The other short curtain from 1985 is this one. This will also show up in slightly different versions during the following years, until 1997. I'll give you a few examples of that later. The fabric on this earlier version looks a bit thicker than the later ones. My guess is that the photo below shows the two versions released in 1985. 

The first other two catalogue versions we have of the short curtain doesn't show up until 1993. Then we get these two, on the market between 1993-1997. 

This version of the white curtain can be found in the 1997 catalogue: 

The 1990's is a period of financial problems for Lundby. It also means that we don't have as much documentation from this decade, and that there are items produced that aren't shown in the existing catalogues. There are several examples of this in this short curtain range. I'll give you a few examples: 

In 1998 Lundby introduces the "Home, sweet home"-range. They redesign their packaging and launches lots of new furniture. That includes the curtains. But one favourite makes the cut: The lace curtain. It's seen in the catalogues up until 2004. 

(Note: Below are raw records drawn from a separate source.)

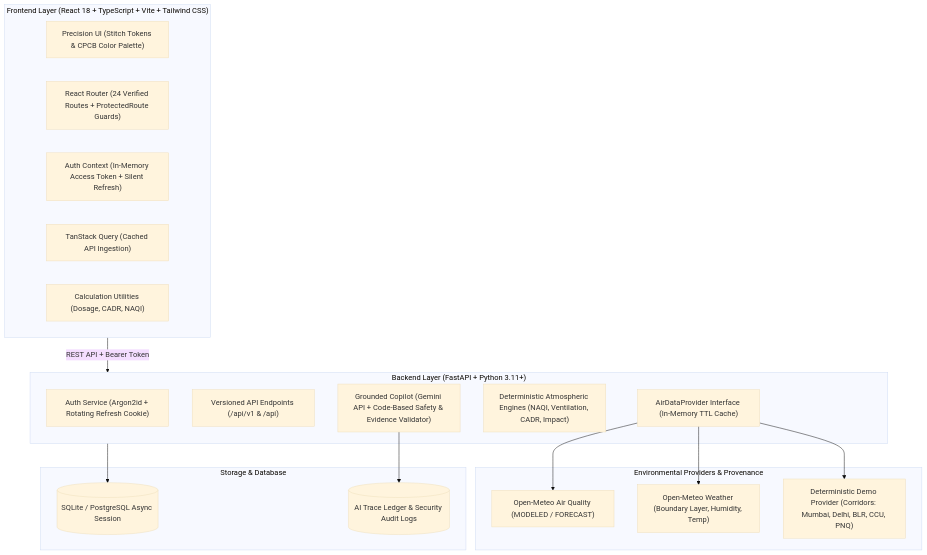
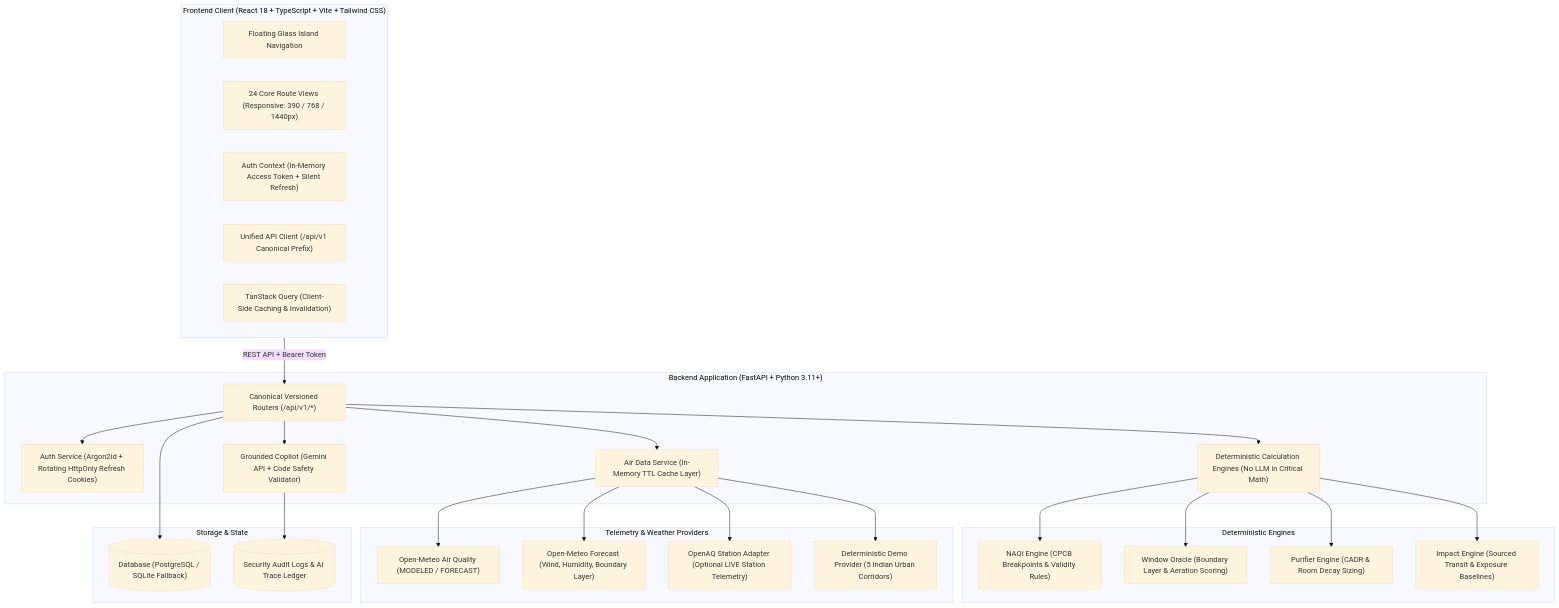
One commit to mrigeshkoyande/breatheiq changed the diagram in README.md. Above: the diagram before and after it, drawn with Mermaid (base theme). The commit also changed other lines of this file, not shown here.

Commit message:
docs: generate detailed truthful README with architecture and test matrix

````diff
--- a/README.md
+++ b/README.md
@@ -50,36 +51,53 @@
 ```mermaid
 graph TD
-    subgraph Frontend["Frontend Layer (React 18 + TypeScript + Vite + Tailwind CSS)"]
-        UI["Precision UI (Stitch Tokens & CPCB Color Palette)"]
-        ROUTER["React Router (24 Verified Routes + ProtectedRoute Guards)"]
-        AUTH_CTX["Auth Context (In-Memory Access Token + Silent Refresh)"]
-        QUERY["TanStack Query (Cached API Ingestion)"]
-        UTILS["Calculation Utilities (Dosage, CADR, NAQI)"]
+    subgraph Frontend["Frontend Client (React 18 + TypeScript + Vite + Tailwind CSS)"]
+        NAV["Floating Glass Island Navigation"]
+        PAGES["24 Core Route Views (Responsive: 390 / 768 / 1440px)"]
+        AUTH_STATE["Auth Context (In-Memory Access Token + Silent Refresh)"]
+        API_CLIENT["Unified API Client (/api/v1 Canonical Prefix)"]
+        REACT_QUERY["TanStack Query (Client-Side Caching & Invalidation)"]
     end
 
-    subgraph Backend["Backend Layer (FastAPI + Python 3.11+)"]
-        AUTH_SVC["Auth Service (Argon2id + Rotating Refresh Cookie)"]
-        API_ROUTER["Versioned API Endpoints (/api/v1 & /api)"]
-        DATA_LAYER["AirDataProvider Interface (In-Memory TTL Cache)"]
-        ENGINES["Deterministic Atmospheric Engines (NAQI, Ventilation, CADR, Impact)"]
-        COPILOT["Grounded Copilot (Gemini API + Code-Based Safety & Evidence Validator)"]
+    subgraph Backend["Backend Application (FastAPI + Python 3.11+)"]
+        API_ROUTERS["Canonical Versioned Routers (/api/v1/*)"]
+        AUTH_ENGINE["Auth Service (Argon2id + Rotating HttpOnly Refresh Cookies)"]
+        ORCHESTRATOR["Air Data Service (In-Memory TTL Cache Layer)"]
+        DETERMINISTIC["Deterministic Calculation Engines (No LLM in Critical Math)"]
+        AI_COPILOT["Grounded Copilot (Gemini API + Code Safety Validator)"]
     end
 
-    subgraph DataSources["Environmental Providers & Provenance"]
-        OPENMETEO_AQ["Open-Meteo Air Quality (MODELED / FORECAST)"]
-        OPENMETEO_WX["Open-Meteo Weather (Boundary Layer, Humidity, Temp)"]
-        DEMO_PROV["Deterministic Demo Provider (Corridors: Mumbai, Delhi, BLR, CCU, PNQ)"]
+    subgraph Engines["Deterministic Engines"]
+        ENG_NAQI["NAQI Engine (CPCB Breakpoints & Validity Rules)"]
+        ENG_VENT["Window Oracle (Boundary Layer & Aeration Scoring)"]
+        ENG_PURIFIER["Purifier Engine (CADR & Room Decay Sizing)"]
+        ENG_IMPACT["Impact Engine (Sourced Transit & Exposure Baselines)"]
     end
 
-    subgraph Persistence["Storage & Database"]
-        DB[(SQLite / PostgreSQL Async Session)]
-        AI_TRACES[("AI Trace Ledger & Security Audit Logs")]
+    subgraph Sources["Telemetry & Weather Providers"]
+        OPENMETEO_AQ["Open-Meteo Air Quality (MODELED / FORECAST)"]
+        OPENMETEO_WX["Open-Meteo Forecast (Wind, Humidity, Boundary Layer)"]
+        OPENAQ_STATION["OpenAQ Station Adapter (Optional LIVE Station Telemetry)"]
+        OFFLINE_DEMO["Deterministic Demo Provider (5 Indian Urban Corridors)"]
     end
 
-    Frontend -->|REST API + Bearer Token| Backend
-    DATA_LAYER --> OPENMETEO_AQ
-    DATA_LAYER --> OPENMETEO_WX
-    DATA_LAYER --> DEMO_PROV
-    Backend --> DB
-    COPILOT --> AI_TRACES
+    subgraph Persistence["Storage & State"]
+        DATABASE[("Database (PostgreSQL / SQLite Fallback)")]
+        AUDIT_STORE[("Security Audit Logs & AI Trace Ledger")]
+    end
+
+    Frontend -->|REST API + Bearer Token| API_ROUTERS
+    API_ROUTERS --> AUTH_ENGINE
+    API_ROUTERS --> DETERMINISTIC
+    API_ROUTERS --> AI_COPILOT
+    DETERMINISTIC --> ENG_NAQI
+    DETERMINISTIC --> ENG_VENT
+    DETERMINISTIC --> ENG_PURIFIER
+    DETERMINISTIC --> ENG_IMPACT
+    API_ROUTERS --> ORCHESTRATOR
+    ORCHESTRATOR --> OPENMETEO_AQ
+    ORCHESTRATOR --> OPENMETEO_WX
+    ORCHESTRATOR --> OPENAQ_STATION
+    ORCHESTRATOR --> OFFLINE_DEMO
+    API_ROUTERS --> DATABASE
+    AI_COPILOT --> AUDIT_STORE
 ```
````
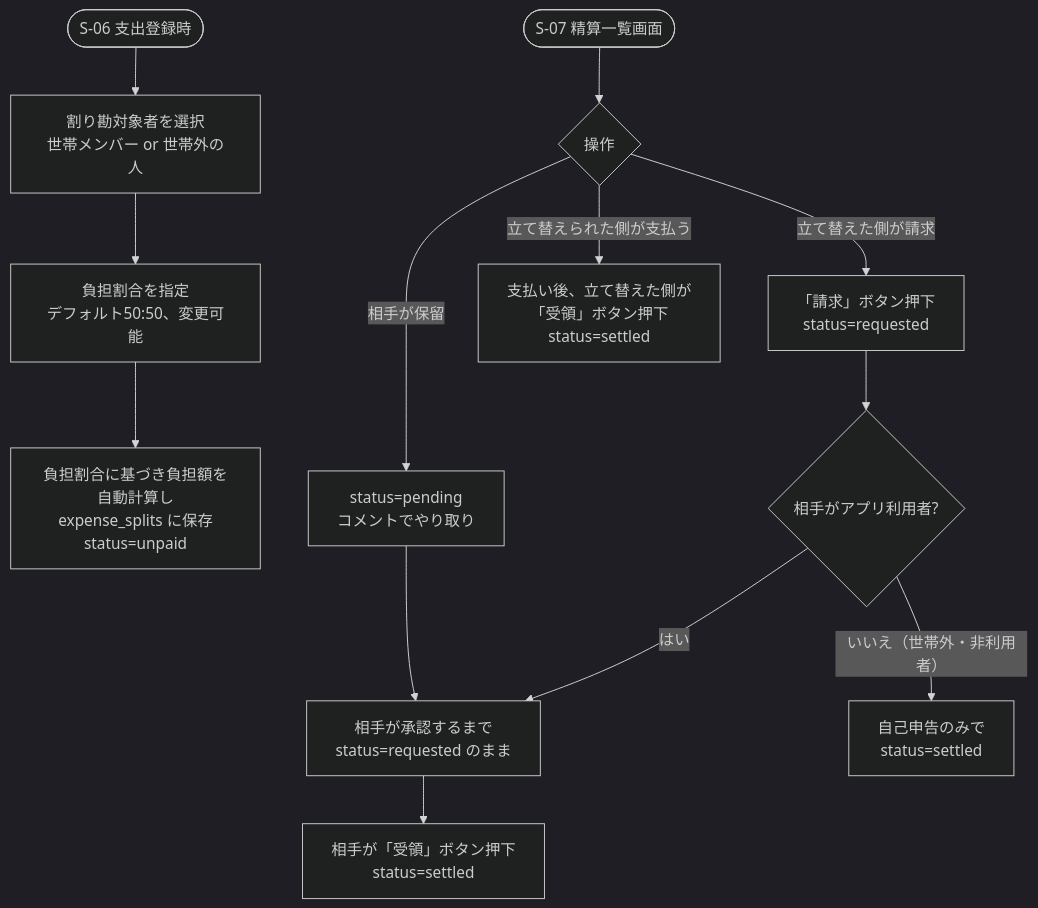
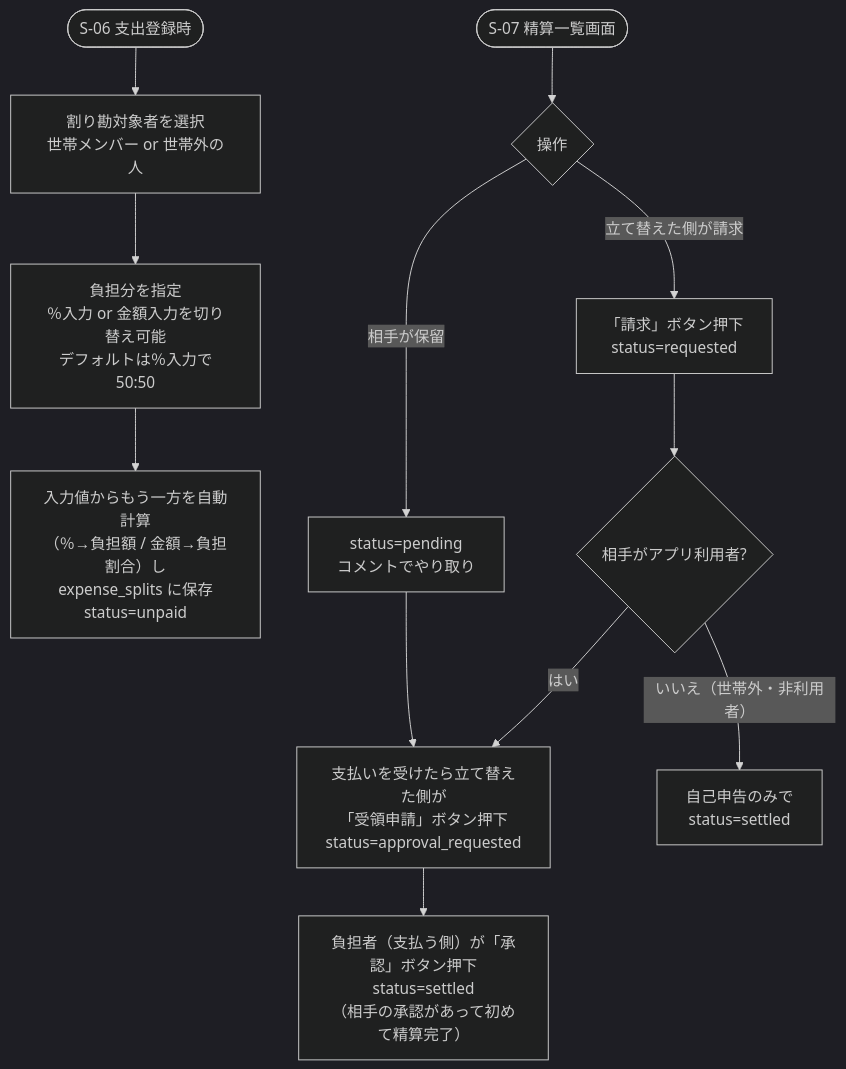
Before and after one commit to yamamotonaoki3/HomeLog: the diagram in docs/details/features/F04_kakeibo_warikan.md, drawn with Mermaid (dark theme). The commit also changed other lines of this file and 22 other files, not shown here.

````diff
--- a/docs/details/features/F04_kakeibo_warikan.md
+++ b/docs/details/features/F04_kakeibo_warikan.md
@@ -21,18 +21,16 @@
 ```mermaid
 flowchart TD
     A([S-06 支出登録時]) --> B[割り勘対象者を選択\n世帯メンバー or 世帯外の人]
-    B --> C[負担割合を指定\nデフォルト50:50、変更可能]
-    C --> C2[負担割合に基づき負担額を自動計算し\nexpense_splits に保存\nstatus=unpaid]
+    B --> C[負担分を指定\n％入力 or 金額入力を切り替え可能\nデフォルトは％入力で50:50]
+    C --> C2[入力値からもう一方を自動計算\n（％→負担額 / 金額→負担割合）し\nexpense_splits に保存\nstatus=unpaid]
 
     S07([S-07 精算一覧画面]) --> E{操作}
     E -- 立て替えた側が請求 --> F[「請求」ボタン押下\nstatus=requested]
     F --> G{相手がアプリ利用者?}
-    G -- はい --> H[相手が承認するまで\nstatus=requested のまま]
-    H --> I["相手が「受領」ボタン押下\nstatus=settled"]
+    G -- はい --> H["支払いを受けたら立て替えた側が\n「受領申請」ボタン押下\nstatus=approval_requested"]
+    H --> I["負担者（支払う側）が「承認」ボタン押下\nstatus=settled\n（相手の承認があって初めて精算完了）"]
     G -- いいえ（世帯外・非利用者） --> J[自己申告のみで\nstatus=settled]
-
-    E -- 立て替えられた側が支払う --> K[支払い後、立て替えた側が\n「受領」ボタン押下\nstatus=settled]
 
     E -- 相手が保留 --> L["status=pending\nコメントでやり取り"]
     L --> H
 ```
````
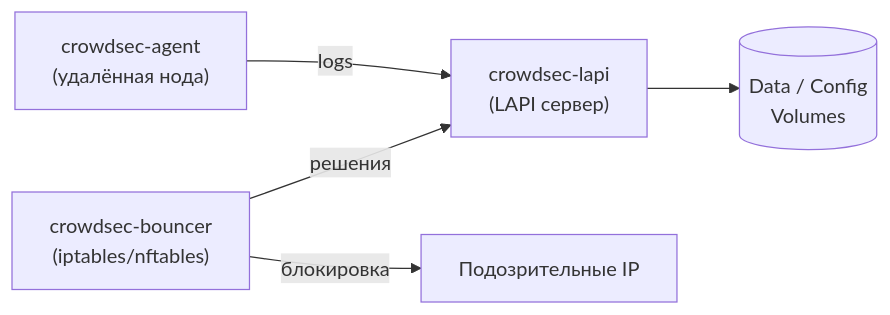
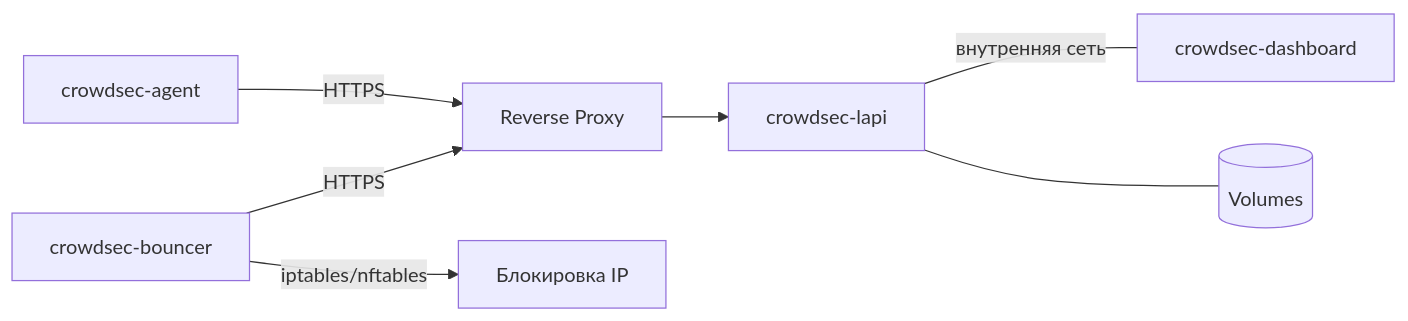
The diagram in crowdsec/README.md (thegrayfoxxx/configs), drawn with Mermaid before and after one commit. The commit also changed other lines of this file, not shown here.

````diff
--- a/crowdsec/README.md
+++ b/crowdsec/README.md
@@ -22,7 +15,9 @@
 ```mermaid
 flowchart LR
-    LAPI["crowdsec-lapi<br/>(LAPI сервер)"] --> DB[(Data / Config<br/>Volumes)]
-    Agent["crowdsec-agent<br/>(удалённая нода)"] -->|logs| LAPI
-    Bouncer["crowdsec-bouncer<br/>(iptables/nftables)"] -->|решения| LAPI
-    Bouncer -->|блокировка| IP["Подозрительные IP"]
+    RP["Reverse Proxy"] --> LAPI["crowdsec-lapi"]
+    LAPI ---|внутренняя сеть| Dash["crowdsec-dashboard"]
+    LAPI --- Vol[(Volumes)]
+    Agent["crowdsec-agent"] -->|HTTPS| RP
+    Bouncer["crowdsec-bouncer"] -->|HTTPS| RP
+    Bouncer -->|iptables/nftables| IP["Блокировка IP"]
 ```
````
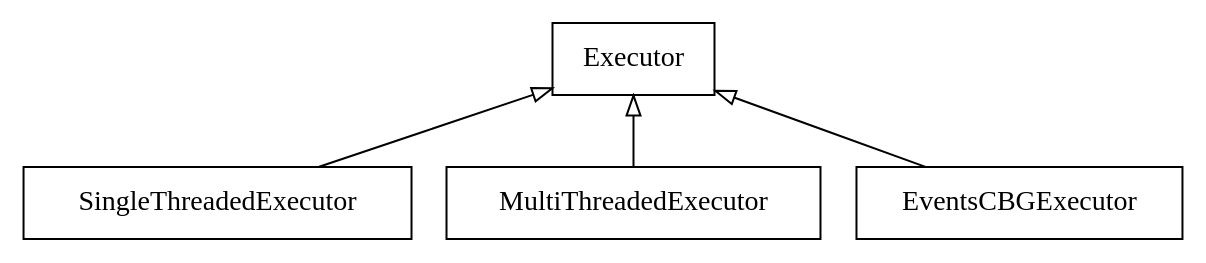
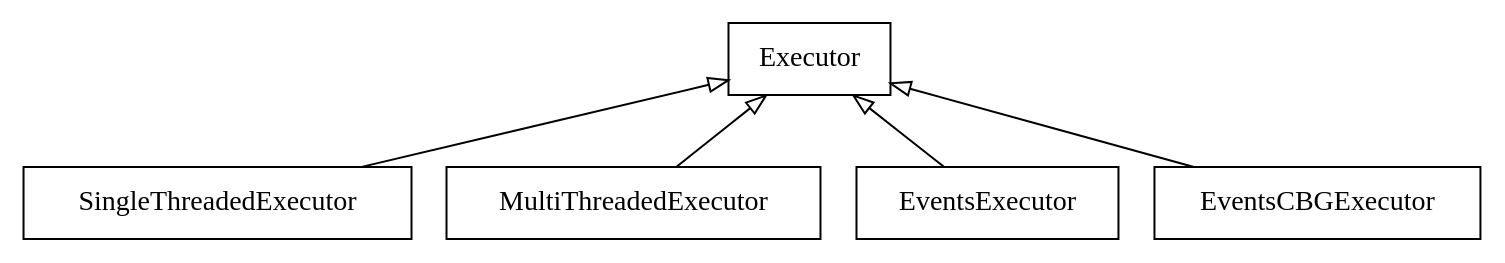
Before and after one commit to ros2/ros2_documentation: the diagram in source/ROS-Framework/client-libraries/About-Executors/About-Executors.rst, drawn with Graphviz. The commit also changed other lines of this file, not shown here.

First line of the commit message:
docs: describe the EventsExecutor in About Executors

```diff
--- a/source/ROS-Framework/client-libraries/About-Executors/About-Executors.rst
+++ b/source/ROS-Framework/client-libraries/About-Executors/About-Executors.rst
@@ -85,13 +86,15 @@
 .. graphviz::
 
    digraph Flatland {
 
       Executor -> SingleThreadedExecutor [dir = back, arrowtail = empty];
       Executor -> MultiThreadedExecutor [dir = back, arrowtail = empty];
+      Executor -> EventsExecutor [dir = back, arrowtail = empty];
       Executor -> EventsCBGExecutor [dir = back, arrowtail = empty];
       Executor  [shape=polygon,sides=4];
       SingleThreadedExecutor  [shape=polygon,sides=4];
       MultiThreadedExecutor  [shape=polygon,sides=4];
+      EventsExecutor  [shape=polygon,sides=4];
       EventsCBGExecutor  [shape=polygon,sides=4];
 
       }
```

But we get as many as five new curtains in 1999. I think that's some kind of record. We'll take a look at them now. First this one. It has a matching pine bed so i'ts a bedroom curtain, and was produced until ca 2002. 

This is probably replaced in 2002/3-04 by another bedroom curtain that has a matching pine bed. I've only seen it on this photo: 

The third one is a kitchen curtain, also produced until ca 2002. 

This one is replaced in 2002/03 by a yellow version: 

Fourth one. Another bedroom curtain. This one was only made in 1999, so it's a bit more rare. 

This is replaced by another bedroom curtain in 2000 - produced until 2002/03.

The fifth one is also a bedroom curtain, and produced the same three years, until 2002. 

And then the last one: a curtain for the childrens bedroom. Also 1999-2002. 

In 2000 we have a new addition that doesn't seem to replace an old version - it's just a new one. It's produced until 2004.

We don't have that much documentation from 2002, but the 2003 catalogue gives us several curtain updates. 

And this one. This is the only curtain that survives the cut when the new Stockholm/Småland range is launched in 2005. 

This is a new kitchen curtain that was only produced in this version in 2003. 

The replacement to the orange kitchen curtain came in 2004: 

There is just one more curtain in the Home sweet Lundby-range, only produced in 2004: 

In 2005/06, Lundby launches the new Småland/Stockholm range. Only one curtain survives, and it's now sold with two other curtains in the new Lundby Småland range until 2010. 

There is also another pack of curtains - this one. It's also sold 2006-2010. 

They were replaced in 2011 - 2014 with these: 

When they were retired in 2015, this was the last pack of curtains that Lundby made: